Energy bills explained

How to use them to save £100s

Energy bills can be confusing – sometimes it's hard to decipher exactly how much you're paying. To make it clearer, we've explained exactly what each bill means to help you have more control over what you're paying and make it easier for you to switch companies and save money.

This guide shows you how to read your energy bills so you can find the cheapest deal and cut energy costs.

In this guide..

Sample bills explained, by company

Click your supplier's logo below, then hover over the highlighted areas on the bill (or if you're on a mobile or tablet, tap) for explanations.

Could you pay less? There's no one cheapest tariff - it depends on your region and usage, which is why it's important to do a comparison. Our MSE Cheap Energy Club has a Top Fixed Picks comparison which will show you bespoke prices for all the tariffs on the market. 

Tariff Name: This is the tariff you're currently on. You'll need this exact name when comparing prices on comparison sites and switching energy providers. Suppliers often use similar names but use the exact name to get an accurate comparison. 

Your estimated usage in the last 12 months: Remember this is your estimated usage for the past year, not the actual usage. Always submit a meter reading to make sure you're being charged for the exact amount of energy you're using. 

Total kWh used/This cost: This part of the bill will show you what your anual consumption of electricity is. It will be less accurate if you've not given regular meter readings. Use it when you're looking to switch providers as it should be the most accurate figure. 

Total Units (100s of cubic feet)/This Cost: This part of the bill will show you what your annual consumption of gas is. It will be less accurate if you've not given regular meter readings. Use it when you're looking to switch providers as it should be the most accurate figure.

Electricity supply number: Your supply number, also called a Meter Point Administration Number or MPAN, is unique to your house and you'll need it if you're switching. It will be 21 digits in length and will be printed on all electricity bills.

Electricity tariff: This is the tariff you're currently on. You'll need this exact name when comparing prices on comparison sites and switching energy providers. Suppliers often use similar names but use the exact name to get an accurate comparison. 

569 kWh: Energy tariffs are made up of lots of elements and can be confusing. The Tariff Comparison Rate was introduced by Ofgem - it's a figure which includes everything you have to pay and any discounts available including standing charges, unit rates and discounts. Using this figure should make it easier to compare tariffs from different providers - it'll be printed on any bills from your provider. 

Could I pay less? There's no one cheapest tariff - it depends on your region and usage, which is why it's important to do a comparison. Our MSE Cheap Energy Club has a Top Fixed Picks comparison filter which will show you bespoke prices for the deals below (if you switch, you usually get £25 dual fuel cashback, or £12.50 for a single fuel).  

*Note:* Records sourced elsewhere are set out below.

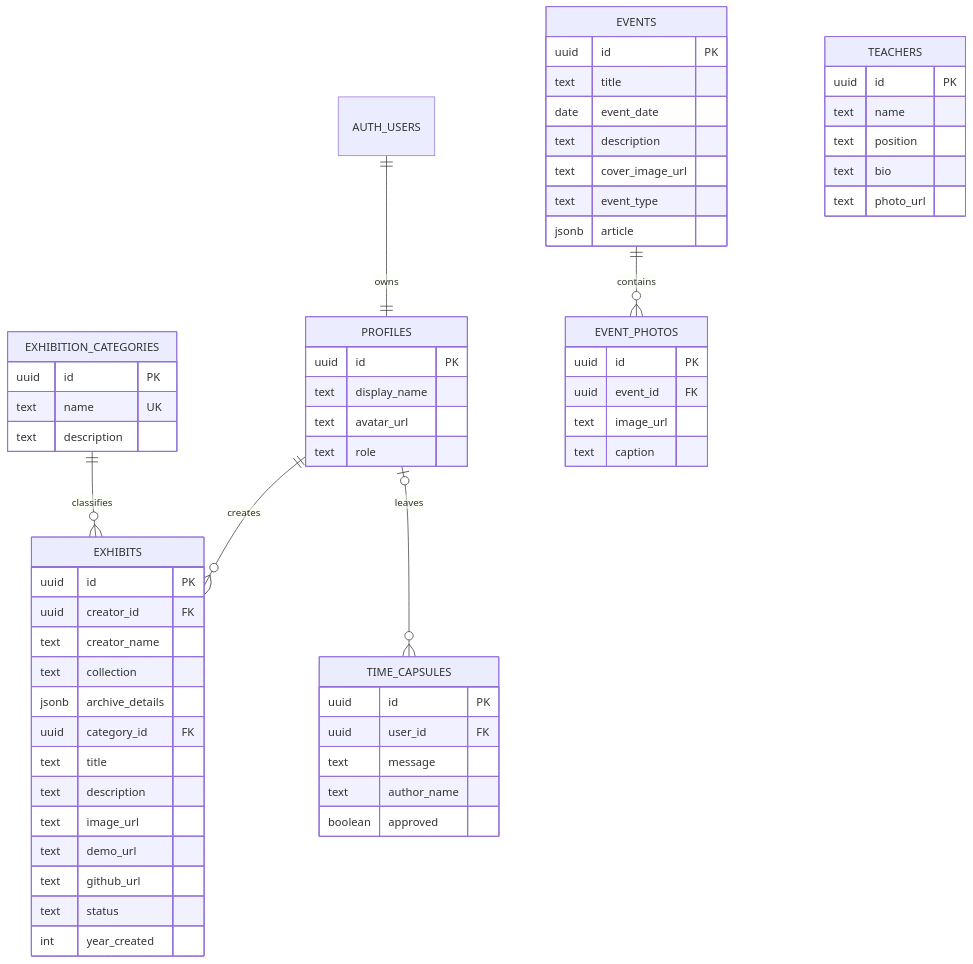
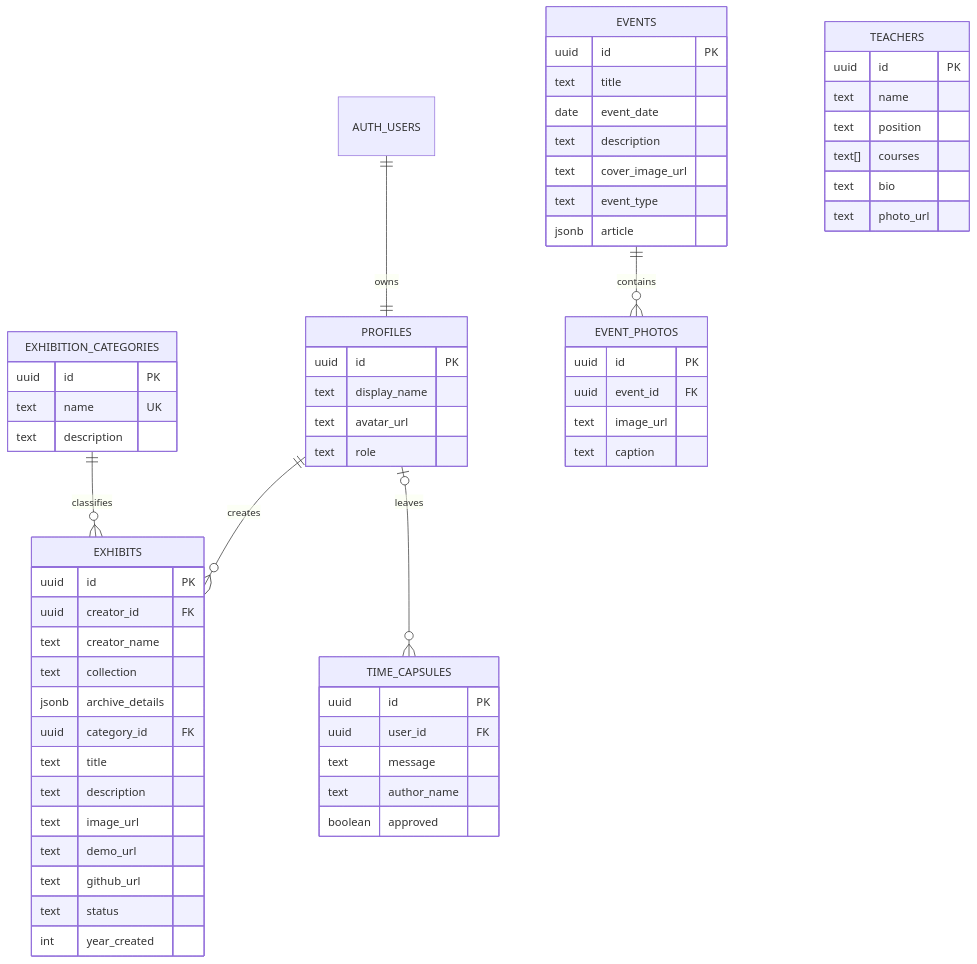
Before and after one commit to nandydn555-cell/swe-hw: the diagram in docs/architecture-and-demo.md, drawn with Mermaid. The commit also changed other lines of this file and 8 other files, not shown here.

Commit message:
Prepare final handover, ERD, wireframes and Mongolian demo script

````diff
--- a/docs/architecture-and-demo.md
+++ b/docs/architecture-and-demo.md
@@ -5,64 +7,65 @@
 ```mermaid
 erDiagram
   AUTH_USERS ||--|| PROFILES : owns
   PROFILES ||--o{ EXHIBITS : creates
   EXHIBITION_CATEGORIES ||--o{ EXHIBITS : classifies
   EVENTS ||--o{ EVENT_PHOTOS : contains
   PROFILES o|--o{ TIME_CAPSULES : leaves
 
   PROFILES {
     uuid id PK
     text display_name
     text avatar_url
     text role
   }
   EXHIBITION_CATEGORIES {
     uuid id PK
     text name UK
     text description
   }
   EXHIBITS {
     uuid id PK
     uuid creator_id FK
     text creator_name
     text collection
     jsonb archive_details
     uuid category_id FK
     text title
     text description
     text image_url
     text demo_url
     text github_url
     text status
     int year_created
   }
   TEACHERS {
     uuid id PK
     text name
     text position
+    text[] courses
     text bio
     text photo_url
   }
   EVENTS {
     uuid id PK
     text title
     date event_date
     text description
     text cover_image_url
     text event_type
     jsonb article
   }
   EVENT_PHOTOS {
     uuid id PK
     uuid event_id FK
     text image_url
     text caption
   }
   TIME_CAPSULES {
     uuid id PK
     uuid user_id FK
     text message
     text author_name
     boolean approved
   }
 ```
````
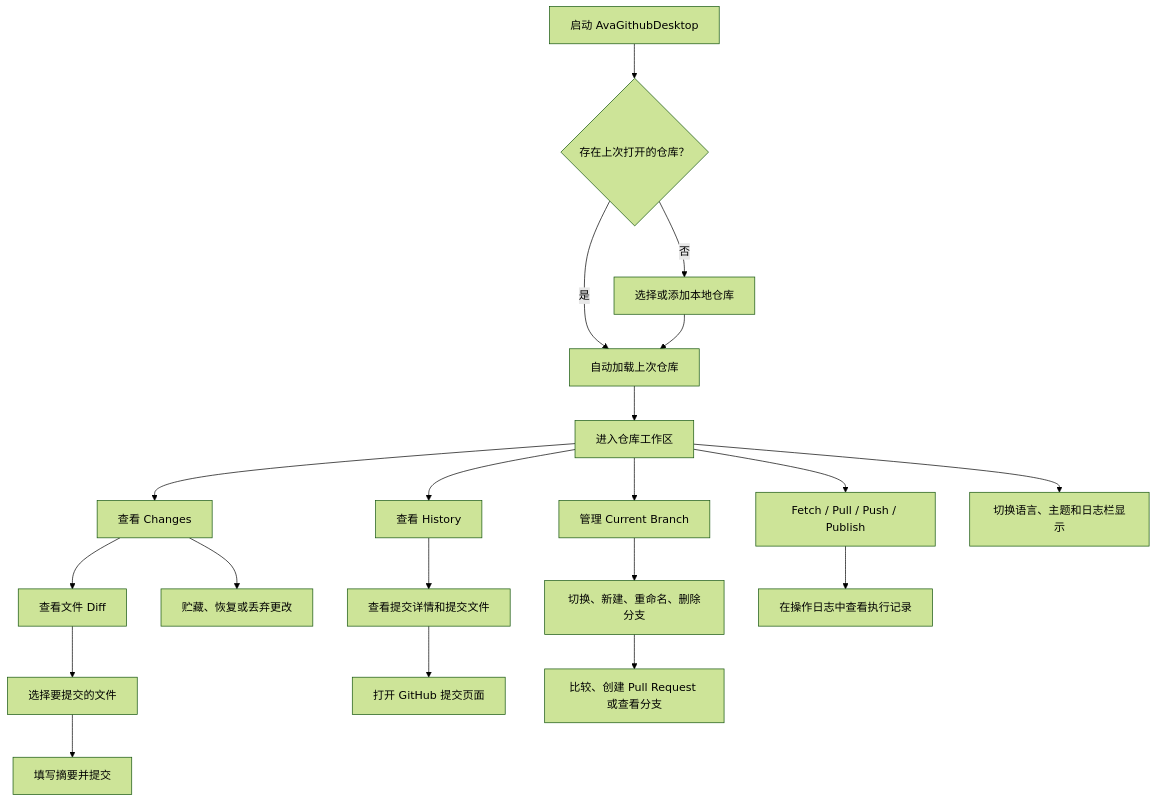
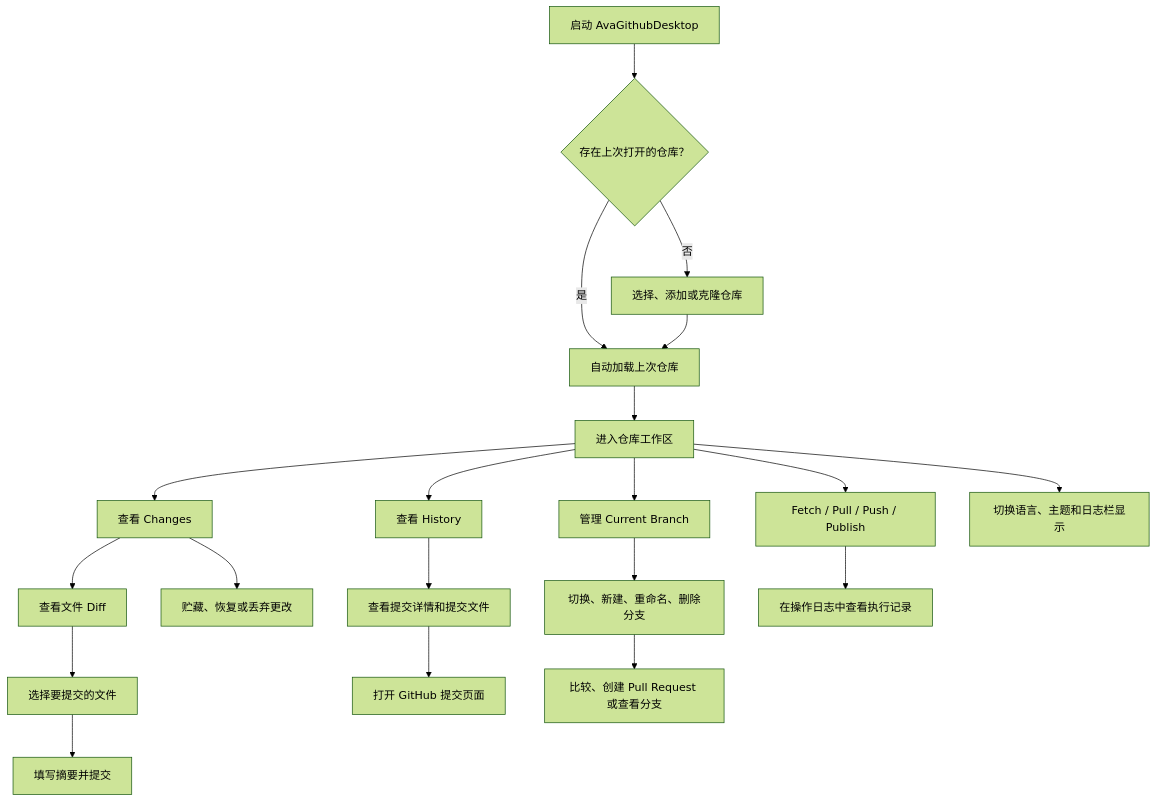
The diagram in docs/AvaGithubDesktop需求文档.md (dotnet9/AvaGithubDesktop), drawn with Mermaid (forest theme) before and after one commit. The commit also changed other lines of this file and 19 other files, not shown here.

Commit message:
feat: add repository clone flow

````diff
--- a/docs/AvaGithubDesktop需求文档.md
+++ b/docs/AvaGithubDesktop需求文档.md
@@ -34,22 +34,22 @@
 ```mermaid
 flowchart TD
     Start["启动 AvaGithubDesktop"] --> Restore{"存在上次打开的仓库？"}
     Restore -->|是| LoadRepo["自动加载上次仓库"]
-    Restore -->|否| PickRepo["选择或添加本地仓库"]
+    Restore -->|否| PickRepo["选择、添加或克隆仓库"]
     PickRepo --> LoadRepo
     LoadRepo --> Workspace["进入仓库工作区"]
     Workspace --> Changes["查看 Changes"]
     Workspace --> History["查看 History"]
     Workspace --> Branch["管理 Current Branch"]
     Workspace --> Sync["Fetch / Pull / Push / Publish"]
     Changes --> ReviewDiff["查看文件 Diff"]
     ReviewDiff --> SelectFiles["选择要提交的文件"]
     SelectFiles --> Commit["填写摘要并提交"]
     Changes --> Stash["贮藏、恢复或丢弃更改"]
     History --> CommitDetail["查看提交详情和提交文件"]
     CommitDetail --> OpenCommit["打开 GitHub 提交页面"]
     Branch --> BranchOps["切换、新建、重命名、删除分支"]
     BranchOps --> BranchGitHub["比较、创建 Pull Request 或查看分支"]
     Sync --> OperationLog["在操作日志中查看执行记录"]
     Workspace --> Settings["切换语言、主题和日志栏显示"]
 ```
````
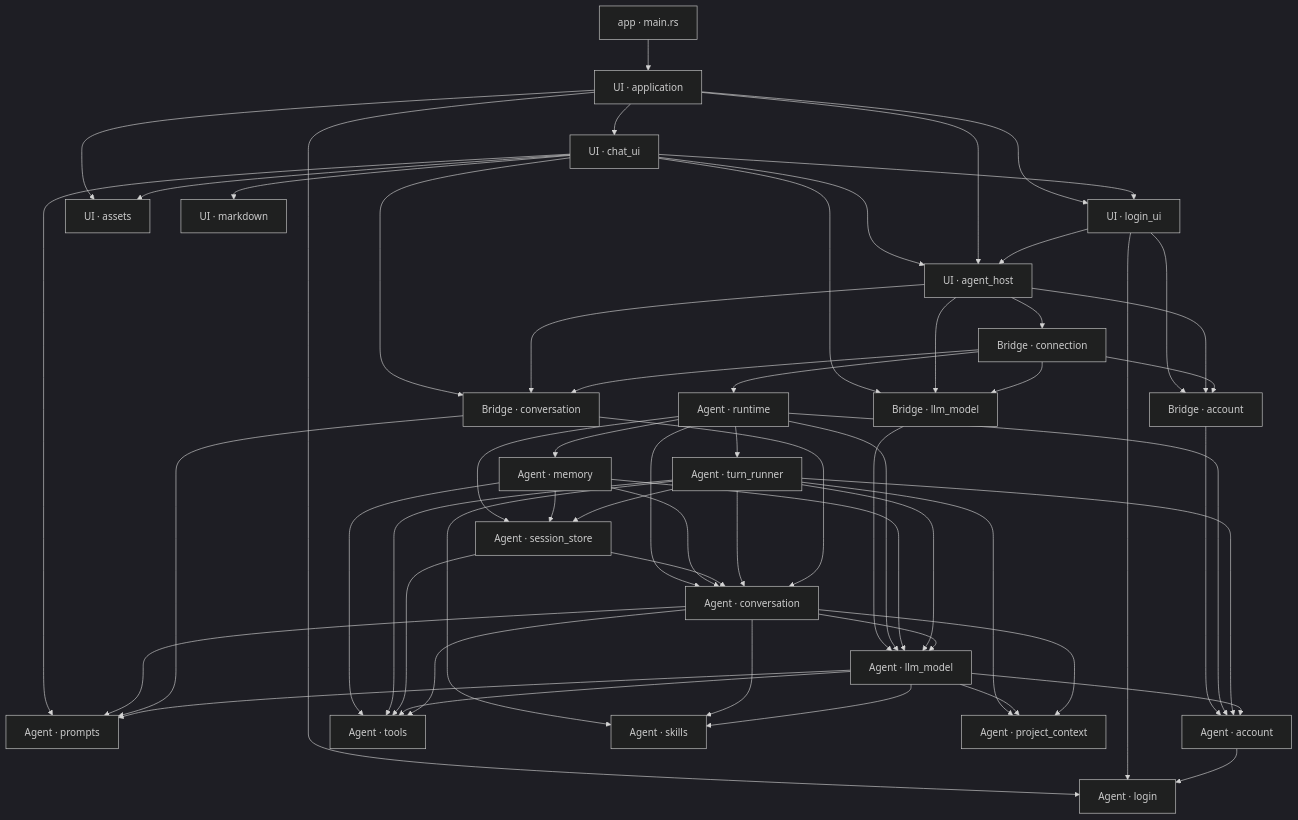
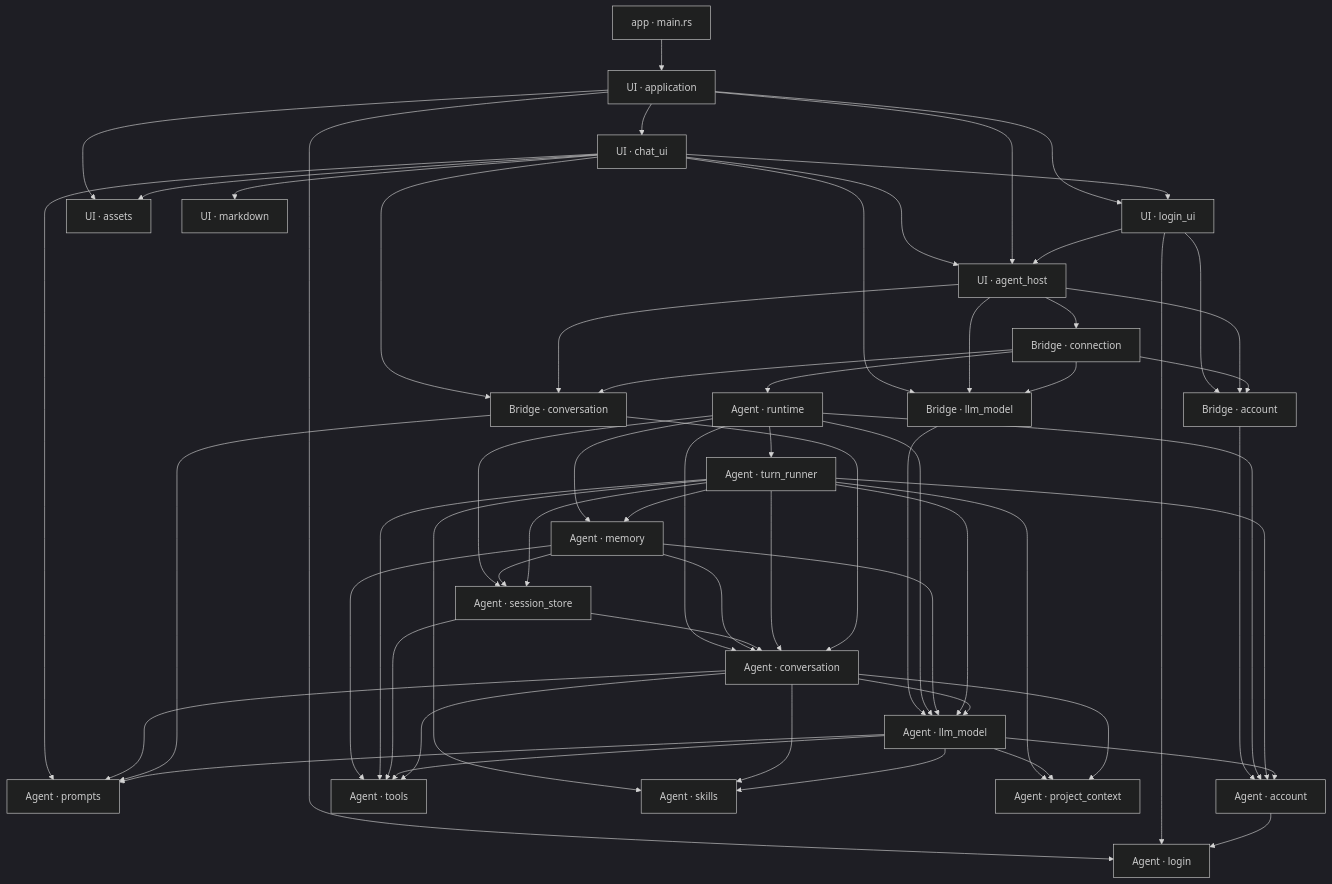
One commit to slc90/Agentelier changed the first of 3 diagrams in docs/design/architecture.md. Above: the diagram before and after it, drawn with Mermaid (dark theme). The commit also changed 26 other files, not shown here.

````diff
--- a/docs/design/architecture.md
+++ b/docs/design/architecture.md
@@ -37,61 +37,62 @@
 ```mermaid
 flowchart TD
     Entry["app · main.rs"] --> App["UI · application"]
     App --> UI["UI · login_ui"]
     App --> Assets["UI · assets"]
     App --> Login["Agent · login"]
     UI --> Login
     App --> ChatUI["UI · chat_ui"]
     ChatUI --> Markdown["UI · markdown"]
     ChatUI --> UI
     ChatUI --> Host
     App --> Host["UI · agent_host"]
     UI --> Host
     Host --> Connection["Bridge · connection"]
     UI --> AccountBridge["Bridge · account"]
     ChatUI --> ModelBridge["Bridge · llm_model"]
     ChatUI --> ConversationBridge["Bridge · conversation"]
     ChatUI --> Prompts["Agent · prompts"]
     ChatUI --> Assets
     Host --> AccountBridge
     Host --> ModelBridge
     Host --> ConversationBridge
     Connection --> Runtime["Agent · runtime"]
     Connection --> AccountBridge
     Connection --> ModelBridge
     Connection --> ConversationBridge
     AccountBridge --> Account["Agent · account"]
     ModelBridge --> Model["Agent · llm_model"]
     Runtime --> Account
     Runtime --> Model
     Runtime --> Conversation["Agent · conversation"]
     Runtime --> SessionStore["Agent · session_store"]
     Runtime --> Memory["Agent · memory"]
     Memory --> SessionStore
     Memory --> Conversation
     Memory --> Model
     Memory --> Tools
     SessionStore --> Conversation
     Runtime --> Runner["Agent · turn_runner"]
     Runner --> Conversation
     Runner --> Skills["Agent · skills"]
     Conversation --> Skills
     Runner --> ProjectContext["Agent · project_context"]
     Runner --> Model
+    Runner --> Memory
     Runner --> Account
     Runner --> Tools["Agent · tools"]
     Runner --> SessionStore
     SessionStore --> Tools
     Model --> Skills
     Model --> ProjectContext
     Model --> Tools
     Conversation --> Tools
     Conversation --> Model
     Conversation --> Prompts
     Conversation --> ProjectContext
     ConversationBridge --> Conversation
     ConversationBridge --> Prompts
     Model --> Prompts
     Model --> Account
     Account --> Login
 ```
````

Payment method: this part will show how you're paying for your bills. Rember - it's always cheaper to pay via direct debit if you don't already as you'll get a £70- £90 discount per year. 

Exit fees: Suppliers should outline the terms of your contract. this should include exit fees and tariff end dates. You'll get charged the exit fee if you leave the tariff early. 

Your electricity use in detail: This part of the bill will show you what your annual consumption of gas it. It will be less accurate if you've not given regular meter readings. Use it when you're looking to switch providers as it should be the most accurate figure. 

About your TCR: Energy tariffs are made up of lots of elements and can be confusing. The Tariff Comparison Rate was introduced by Ofgem - it's a figure which includes everything you have to pay and any discounts available including standing charges, unit rates and discounts. Using this figure should make it easier to compare tariffs from a different providers - it'll be printed on any bills from your provider. 

Your electricity use in detail: This part of the bill will show you what your annual consumption of gas is. It will be less accurate if you've not given regular meter readings. Use it when you're looking to switch providers as it should be the most accurate figure. 

Where can I get some help? Your supply number, also called Meter Point Administration Number or MPAN, is shown here. It's unique to your house and you'll need it if you're switching. It will be 21 digits in length and will be printed on all electricity bills. 

Tariff: This is the tariff you're currently on. You'll need this exact name when comparing prices on comparison sites and switching energy providers. Suppliers often use similar names but use the exact name to get an accurate comparison. 

Standing Charge: This is the daily standing charge. It's a fixed cost which includes things such as; the energy supply, meter readings and maintenance along with operating costs and any relevant discounts. 

202= 224 kWh: This part of the bill will show you what your consumption of gas is.  It will be less accurate is you'be mot given regular meter readings. Use it when you're looking to switch providers as it should be the most accurate figure. 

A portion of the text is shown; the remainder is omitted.